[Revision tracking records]
::::::

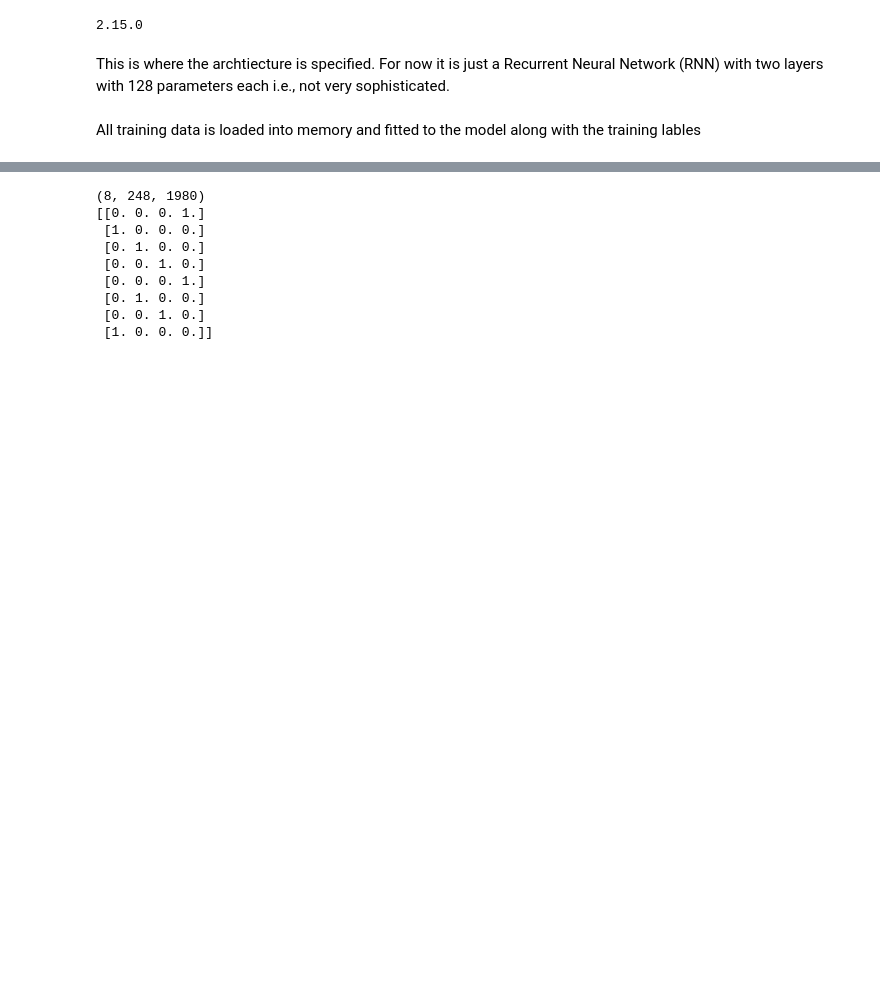
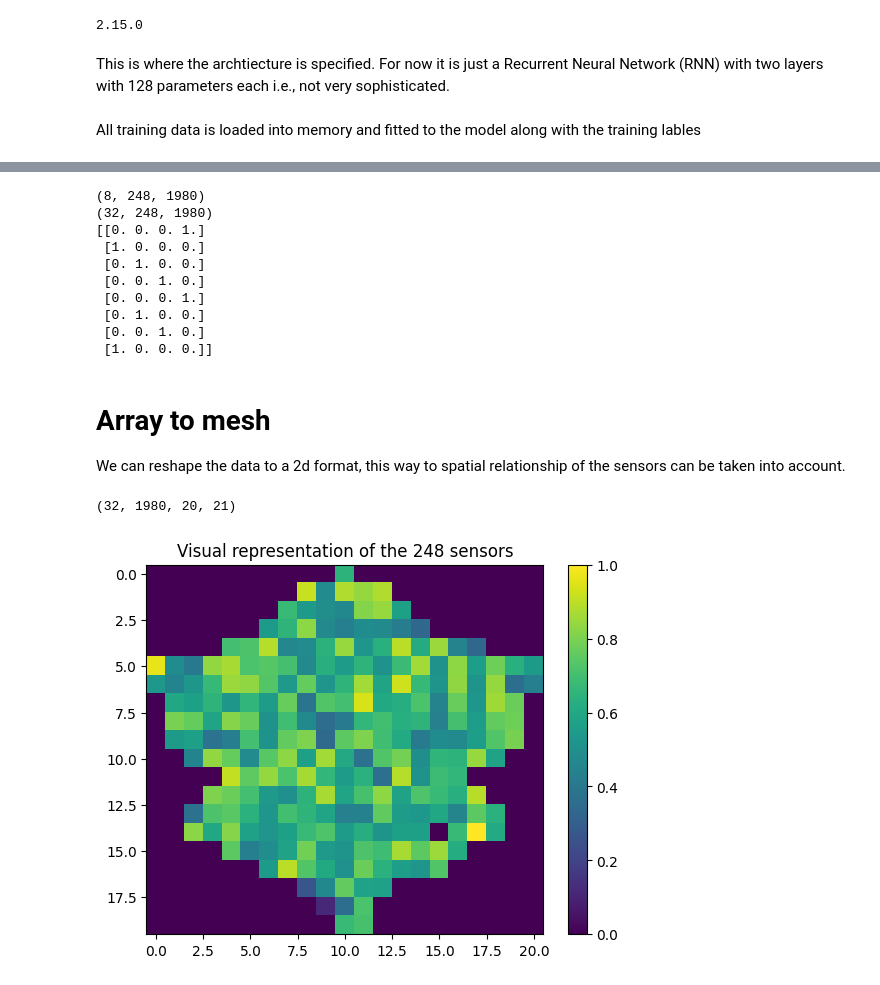
Before and after one commit to Roestenburg-J/PRDL_Assignment_2, a Jupyter notebook: basic_nn.ipynb, the cells around one changed output, grey strips where cells are left out. Drawn from its saved outputs; the diff is of its cells as text; code cells hidden in the pictures; blank space fills up the shorter version.

Commit message:
transform the data from array to mesh

```diff
--- a/basic_nn.ipynb
+++ b/basic_nn.ipynb
@@ -13,5 +13,5 @@ except:
     print(
         'No env_vars file found. Using default values. Make a "env_vars.py" file to change them.'
     )
-    intra_train_path = "your path here"
-    intra_test_path = "your path here"
+    intra_train_path = "/Users/ellalouwenaar/Documents/Documenten - MacBook Air van Ella/Artificial Intelligence/Jaar 2/BLOK 2 (2023)/Final Project data/Intra/train"
+    intra_test_path = "/Users/ellalouwenaar/Documents/Documenten - MacBook Air van Ella/Artificial Intelligence/Jaar 2/BLOK 2 (2023)/Final Project data/Intra/test"
@@ -103,10 +105,10 @@ This is where the archtiecture is specified. For now it is just a Recurrent Neur
 model = tf.keras.Sequential(
     [
         tf.keras.layers.Dense(
-            128, activation="relu"
+            128, activation="softmax"
         ),  # The layer has 128 dense neurons using relu for activation
         tf.keras.layers.Dense(
-            128, activation="relu"
+            128, activation="softmax"
         ),  # The layer has 128 dense neurons using relu for activation
         tf.keras.layers.Dense(
             4
@@ -197,9 +218,11 @@ testx, testY = load_data_LTSM(intra_test_path)
 testy = tf.keras.utils.to_categorical(testY)
 
 print(testx.shape)
+print(trainx.shape)
 print(testy)
 # %% [output]
 (8, 248, 1980)
+(32, 248, 1980)
 [[0. 0. 0. 1.]
  [1. 0. 0. 0.]
  [0. 1. 0. 0.]
@@ -208,3 +231,6 @@ print(testy)
  [0. 1. 0. 0.]
  [0. 0. 1. 0.]
  [1. 0. 0. 0.]]
+# %% [markdown]
+# Array to mesh
+We can reshape the data to a 2d format, this way to spatial relationship of the sensors can be taken into account.
@@ -210,0 +541,28 @@ print(testy)
+# %%
+def convert_to_mesh(trainx):
+    meshes = []
+    for scan in trainx:
+        mesh_per_timestamp = []
+        for i in range(scan.shape[1]):
+            single_timestamp = scan[:,i]
+            reshaped_array = single_timestamp.reshape(1, -1)
+            mesh = array_to_mesh(reshaped_array)
+            mesh_per_timestamp.append(mesh)
+        meshes.append(mesh_per_timestamp)
+    return meshes
+
+trainx_mesh = convert_to_mesh(trainx)
+print(np.shape(trainx_mesh))
+
+
+# show one example mesh, first scan, first timestamp, array with shape (20,21)
+plt.imshow(trainx_mesh[0][0], cmap='viridis', aspect='auto')
+plt.title('Visual representation of the 248 sensors')
+plt.colorbar()
+plt.show()
+
+# plt.imshow(output, cmap='viridis')
+# plt.show()
+# %% [output]
+(32, 1980, 20, 21)
+[figure, added]
```
Also changed, not shown: parts of 7 cells of this notebook, 2 other files.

::::::

The lines you return should be those above that contain the word "print", every one of them.

Answer for this exercise
     print(
 print(testx.shape)
+print(trainx.shape)
 print(testy)
@@ -208,3 +231,6 @@ print(testy)
@@ -210,0 +541,28 @@ print(testy)
+print(np.shape(trainx_mesh))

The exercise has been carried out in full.